** Opening DATA EXCERPTS block **
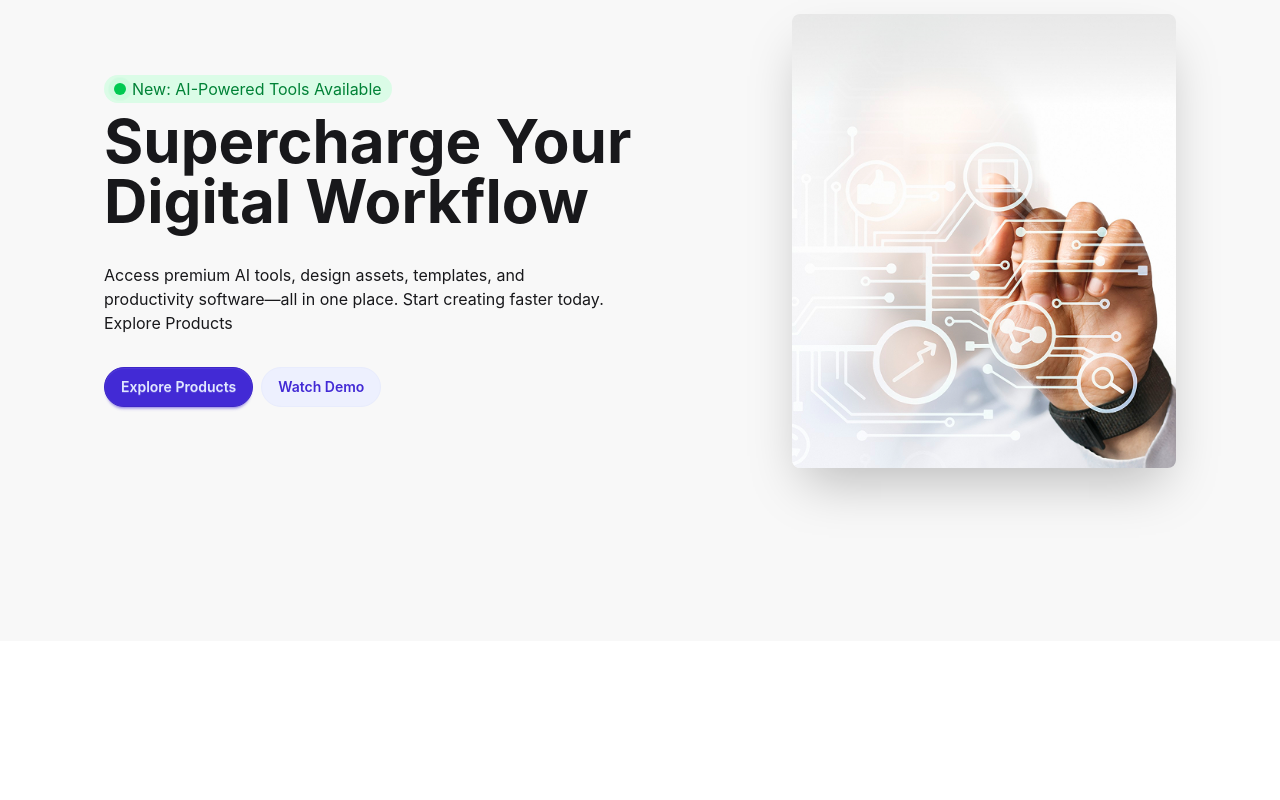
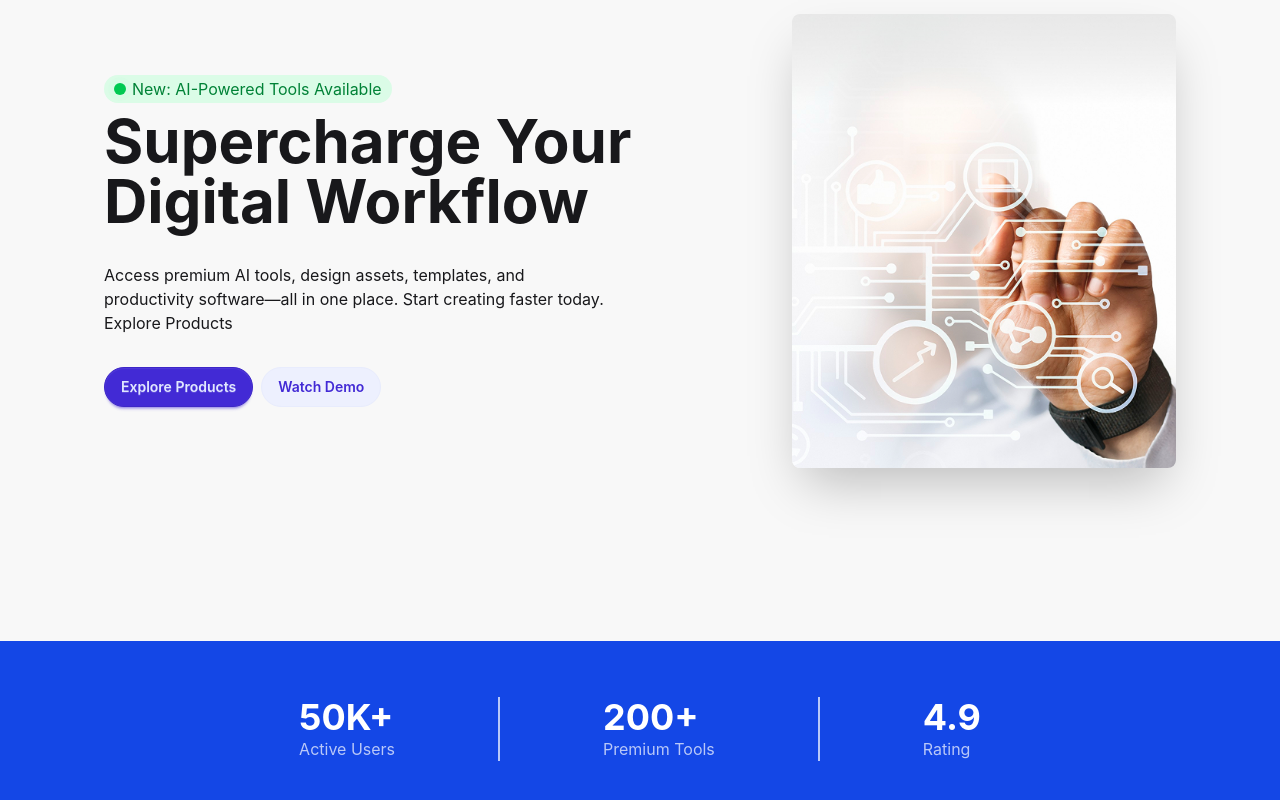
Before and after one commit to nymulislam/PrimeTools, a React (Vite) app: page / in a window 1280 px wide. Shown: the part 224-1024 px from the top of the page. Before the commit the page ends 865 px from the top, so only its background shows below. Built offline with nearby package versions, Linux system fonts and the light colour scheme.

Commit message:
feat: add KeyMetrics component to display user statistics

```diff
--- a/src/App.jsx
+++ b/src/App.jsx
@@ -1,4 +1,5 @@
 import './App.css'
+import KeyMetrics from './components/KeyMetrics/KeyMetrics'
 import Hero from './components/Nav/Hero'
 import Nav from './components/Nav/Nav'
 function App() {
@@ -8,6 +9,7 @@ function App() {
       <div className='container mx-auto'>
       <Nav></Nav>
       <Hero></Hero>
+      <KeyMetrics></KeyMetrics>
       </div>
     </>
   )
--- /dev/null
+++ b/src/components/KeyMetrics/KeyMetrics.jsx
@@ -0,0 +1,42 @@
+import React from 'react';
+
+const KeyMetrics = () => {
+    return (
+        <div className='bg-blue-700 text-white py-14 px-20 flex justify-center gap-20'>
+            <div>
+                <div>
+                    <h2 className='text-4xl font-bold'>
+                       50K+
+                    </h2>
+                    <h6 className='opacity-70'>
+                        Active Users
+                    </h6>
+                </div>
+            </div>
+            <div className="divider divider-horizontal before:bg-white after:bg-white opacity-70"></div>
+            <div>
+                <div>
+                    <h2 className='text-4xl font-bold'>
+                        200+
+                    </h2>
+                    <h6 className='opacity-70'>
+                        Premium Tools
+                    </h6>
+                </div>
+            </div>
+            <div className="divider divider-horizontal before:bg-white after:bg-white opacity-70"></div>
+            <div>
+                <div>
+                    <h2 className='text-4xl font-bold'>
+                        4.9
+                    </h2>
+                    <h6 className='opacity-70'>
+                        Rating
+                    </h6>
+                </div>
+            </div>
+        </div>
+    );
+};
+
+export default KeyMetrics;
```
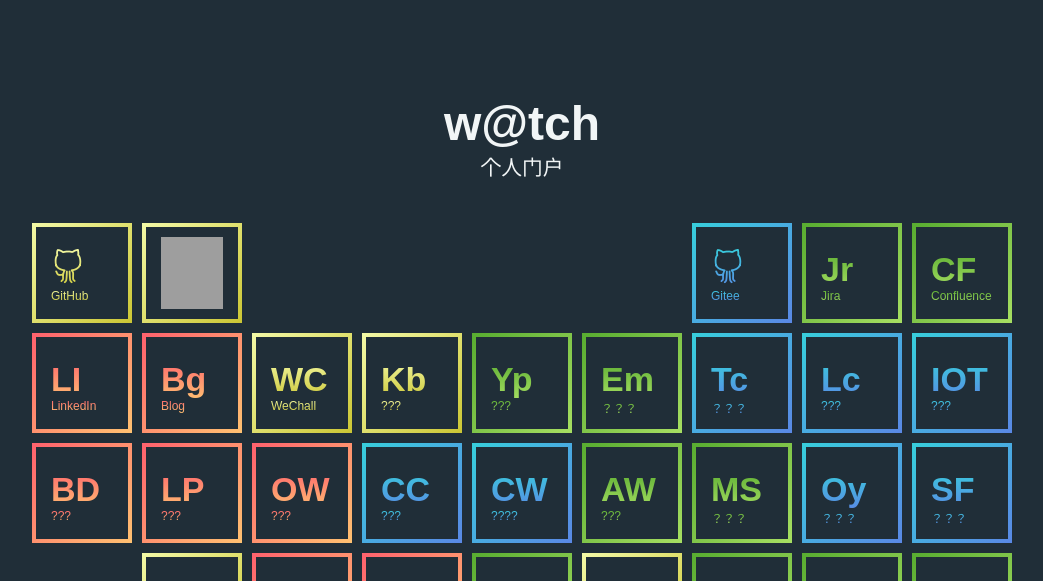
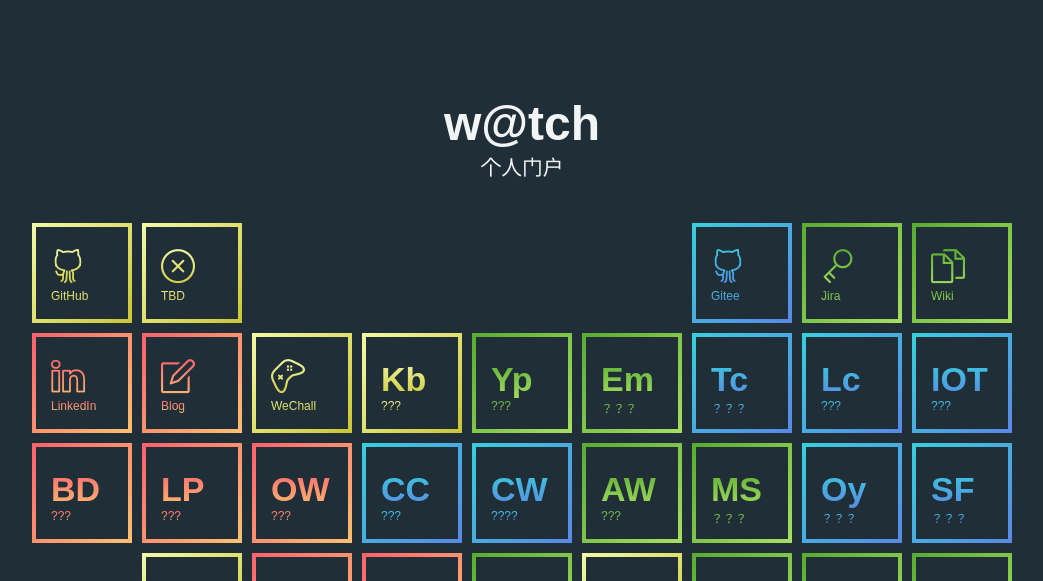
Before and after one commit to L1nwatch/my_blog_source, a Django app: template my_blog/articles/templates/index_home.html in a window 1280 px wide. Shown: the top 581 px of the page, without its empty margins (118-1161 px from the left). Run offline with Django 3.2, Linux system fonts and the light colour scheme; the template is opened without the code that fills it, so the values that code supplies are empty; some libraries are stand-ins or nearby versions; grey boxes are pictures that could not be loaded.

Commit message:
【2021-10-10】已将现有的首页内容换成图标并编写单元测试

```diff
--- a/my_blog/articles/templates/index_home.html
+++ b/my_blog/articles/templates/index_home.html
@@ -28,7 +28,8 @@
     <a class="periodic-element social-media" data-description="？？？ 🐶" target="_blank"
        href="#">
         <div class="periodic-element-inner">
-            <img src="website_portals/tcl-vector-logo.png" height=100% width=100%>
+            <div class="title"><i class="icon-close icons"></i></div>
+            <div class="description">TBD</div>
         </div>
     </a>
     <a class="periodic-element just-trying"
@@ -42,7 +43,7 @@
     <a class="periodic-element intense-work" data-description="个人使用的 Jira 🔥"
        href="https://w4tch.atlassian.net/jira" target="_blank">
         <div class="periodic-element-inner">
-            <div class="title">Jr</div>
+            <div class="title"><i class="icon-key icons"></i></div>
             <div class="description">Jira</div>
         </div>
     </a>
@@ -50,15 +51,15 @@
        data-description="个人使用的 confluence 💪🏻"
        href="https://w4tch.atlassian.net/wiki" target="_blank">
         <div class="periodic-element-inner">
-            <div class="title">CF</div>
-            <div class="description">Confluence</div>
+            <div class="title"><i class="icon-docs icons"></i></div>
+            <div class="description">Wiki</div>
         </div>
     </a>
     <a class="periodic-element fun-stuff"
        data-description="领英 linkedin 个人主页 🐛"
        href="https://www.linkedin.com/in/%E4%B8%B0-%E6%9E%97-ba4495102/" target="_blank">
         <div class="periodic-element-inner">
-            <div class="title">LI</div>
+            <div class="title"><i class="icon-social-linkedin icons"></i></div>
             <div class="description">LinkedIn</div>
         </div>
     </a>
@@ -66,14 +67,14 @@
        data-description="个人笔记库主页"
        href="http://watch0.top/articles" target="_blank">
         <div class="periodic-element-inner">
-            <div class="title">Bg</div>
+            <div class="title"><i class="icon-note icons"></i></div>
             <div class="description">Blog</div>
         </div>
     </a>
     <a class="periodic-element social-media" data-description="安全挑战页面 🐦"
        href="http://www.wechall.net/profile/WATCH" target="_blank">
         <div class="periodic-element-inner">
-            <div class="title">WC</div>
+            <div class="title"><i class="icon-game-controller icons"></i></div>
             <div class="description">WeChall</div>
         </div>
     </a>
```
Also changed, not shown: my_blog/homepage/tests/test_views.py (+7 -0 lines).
** Closing DATA EXCERPTS block **
§ YOUR TASK: Leave the pictures out and output all of the data verbatim.

§ ANSWER BOX:
Before and after one commit to nymulislam/PrimeTools, a React (Vite) app: page / in a window 1280 px wide. Shown: the part 224-1024 px from the top of the page. Before the commit the page ends 865 px from the top, so only its background shows below. Built offline with nearby package versions, Linux system fonts and the light colour scheme.

Commit message:
feat: add KeyMetrics component to display user statistics

```diff
--- a/src/App.jsx
+++ b/src/App.jsx
@@ -1,4 +1,5 @@
 import './App.css'
+import KeyMetrics from './components/KeyMetrics/KeyMetrics'
 import Hero from './components/Nav/Hero'
 import Nav from './components/Nav/Nav'
 function App() {
@@ -8,6 +9,7 @@ function App() {
       <div className='container mx-auto'>
       <Nav></Nav>
       <Hero></Hero>
+      <KeyMetrics></KeyMetrics>
       </div>
     </>
   )
--- /dev/null
+++ b/src/components/KeyMetrics/KeyMetrics.jsx
@@ -0,0 +1,42 @@
+import React from 'react';
+
+const KeyMetrics = () => {
+    return (
+        <div className='bg-blue-700 text-white py-14 px-20 flex justify-center gap-20'>
+            <div>
+                <div>
+                    <h2 className='text-4xl font-bold'>
+                       50K+
+                    </h2>
+                    <h6 className='opacity-70'>
+                        Active Users
+                    </h6>
+                </div>
+            </div>
+            <div className="divider divider-horizontal before:bg-white after:bg-white opacity-70"></div>
+            <div>
+                <div>
+                    <h2 className='text-4xl font-bold'>
+                        200+
+                    </h2>
+                    <h6 className='opacity-70'>
+                        Premium Tools
+                    </h6>
+                </div>
+            </div>
+            <div className="divider divider-horizontal before:bg-white after:bg-white opacity-70"></div>
+            <div>
+                <div>
+                    <h2 className='text-4xl font-bold'>
+                        4.9
+                    </h2>
+                    <h6 className='opacity-70'>
+                        Rating
+                    </h6>
+                </div>
+            </div>
+        </div>
+    );
+};
+
+export default KeyMetrics;
```
Before and after one commit to L1nwatch/my_blog_source, a Django app: template my_blog/articles/templates/index_home.html in a window 1280 px wide. Shown: the top 581 px of the page, without its empty margins (118-1161 px from the left). Run offline with Django 3.2, Linux system fonts and the light colour scheme; the template is opened without the code that fills it, so the values that code supplies are empty; some libraries are stand-ins or nearby versions; grey boxes are pictures that could not be loaded.

Commit message:
【2021-10-10】已将现有的首页内容换成图标并编写单元测试

```diff
--- a/my_blog/articles/templates/index_home.html
+++ b/my_blog/articles/templates/index_home.html
@@ -28,7 +28,8 @@
     <a class="periodic-element social-media" data-description="？？？ 🐶" target="_blank"
        href="#">
         <div class="periodic-element-inner">
-            <img src="website_portals/tcl-vector-logo.png" height=100% width=100%>
+            <div class="title"><i class="icon-close icons"></i></div>
+            <div class="description">TBD</div>
         </div>
     </a>
     <a class="periodic-element just-trying"
@@ -42,7 +43,7 @@
     <a class="periodic-element intense-work" data-description="个人使用的 Jira 🔥"
        href="https://w4tch.atlassian.net/jira" target="_blank">
         <div class="periodic-element-inner">
-            <div class="title">Jr</div>
+            <div class="title"><i class="icon-key icons"></i></div>
             <div class="description">Jira</div>
         </div>
     </a>
@@ -50,15 +51,15 @@
        data-description="个人使用的 confluence 💪🏻"
        href="https://w4tch.atlassian.net/wiki" target="_blank">
         <div class="periodic-element-inner">
-            <div class="title">CF</div>
-            <div class="description">Confluence</div>
+            <div class="title"><i class="icon-docs icons"></i></div>
+            <div class="description">Wiki</div>
         </div>
     </a>
     <a class="periodic-element fun-stuff"
        data-description="领英 linkedin 个人主页 🐛"
        href="https://www.linkedin.com/in/%E4%B8%B0-%E6%9E%97-ba4495102/" target="_blank">
         <div class="periodic-element-inner">
-            <div class="title">LI</div>
+            <div class="title"><i class="icon-social-linkedin icons"></i></div>
             <div class="description">LinkedIn</div>
         </div>
     </a>
@@ -66,14 +67,14 @@
        data-description="个人笔记库主页"
        href="http://watch0.top/articles" target="_blank">
         <div class="periodic-element-inner">
-            <div class="title">Bg</div>
+            <div class="title"><i class="icon-note icons"></i></div>
             <div class="description">Blog</div>
         </div>
     </a>
     <a class="periodic-element social-media" data-description="安全挑战页面 🐦"
        href="http://www.wechall.net/profile/WATCH" target="_blank">
         <div class="periodic-element-inner">
-            <div class="title">WC</div>
+            <div class="title"><i class="icon-game-controller icons"></i></div>
             <div class="description">WeChall</div>
         </div>
     </a>
```
Also changed, not shown: my_blog/homepage/tests/test_views.py (+7 -0 lines).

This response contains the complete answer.